He’d previously had to apologise in 2005 for wearing a swastika armband to a party — which offended many Jewish people.

What this whole thing shows is that no amount of charity work in Africa can take away how out of touch the Royal Family is when is comes to race relations. Hence why the Prince would have thought it was okay to use such a disgustingly racist term in front of other people.

The upper classes in Europe live in their own parallel universe which is set apart from the rest of we minions. There are very few ethnic minorities and lower classes in their social circles, so they remain very out of touch. Which is why Prince Harry using “paki” isn’t a surprise to me — the boy probably uses terms like that everyday, hence why it just slipped out of his mouth so easily…. even if it was meant to be in jest.

Although people who don’t live in the UK tend to be quite starry-eyed when it comes to the Royal family, it still reflects the huge class divide we have. People will immediately call it a race divide but it’s not, it’s about class and “breeding”. A chick from a council estate in South London couldn’t marry into the Royal family, anymore than a black girl could. It’s not the “done thing”.

So while other countries get excited about the Queen or Prince William passing through their shores, for a lot of us it represents an untouchable world that will forever.

—Miss London

Like Miss London’s perspective from across the way? Read the rest of her posts here.

To get your view from across the pond, Miss London Party will be your guide. Every week, she’ll be casting her eye over the big stories happening with the Brits. From fashion to entertainment to current affairs to politics, she’s got you covered. A Londoner born and bred, she’s worked as a journalist for two of the UK’s biggest broadcasters, and is currently presenting daily TV news — so she’ll be giving you an inside view on events. In her free time, she likes sitting in the pub on a Sunday afternoon, going through the newspapers, drinking a glass (actually a bottle) of wine, and tucking into a good ol’ English roast. Cliched, but true! She plays netball, swims and is ever so slightly addicted to trashy US shows on her cable TV.


Last 5 posts by Miss London

  • Guywithglasses

    Raghead is inexcusable. But I’ve heard Paki used in non-derogatory way by Americans and Canadians of various decent. Its one of those, if you are close with the person and depending on the scene when said, then it might acceptable (ie. Bitch).

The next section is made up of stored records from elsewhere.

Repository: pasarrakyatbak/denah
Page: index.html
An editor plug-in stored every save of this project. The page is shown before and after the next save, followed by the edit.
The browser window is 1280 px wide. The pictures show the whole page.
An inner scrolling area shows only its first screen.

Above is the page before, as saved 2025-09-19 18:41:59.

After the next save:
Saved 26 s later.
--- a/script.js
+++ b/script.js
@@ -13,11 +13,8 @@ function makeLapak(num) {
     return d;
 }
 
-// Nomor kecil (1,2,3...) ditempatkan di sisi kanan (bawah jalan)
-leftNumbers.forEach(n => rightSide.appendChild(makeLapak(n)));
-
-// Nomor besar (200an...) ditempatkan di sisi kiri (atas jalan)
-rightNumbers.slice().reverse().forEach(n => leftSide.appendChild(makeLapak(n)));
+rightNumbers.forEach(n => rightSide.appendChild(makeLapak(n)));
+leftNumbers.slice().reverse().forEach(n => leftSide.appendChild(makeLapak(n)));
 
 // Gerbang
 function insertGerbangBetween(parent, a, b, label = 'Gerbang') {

    Truth be told, among soliders, like with sports teammates, if outsides were to take a peek into their conversations, things might be taken out of context. Among mates things are regularly said that could be perceived as racist/prejudice, if they would be taken out of context.

    Prince Harry is known for being inappropriate and I have no doubt that his status and family are directly related to his seemingly racist and pretentious comments. I’m sure we’ll he many more inappropriate things from his mouth before night falls.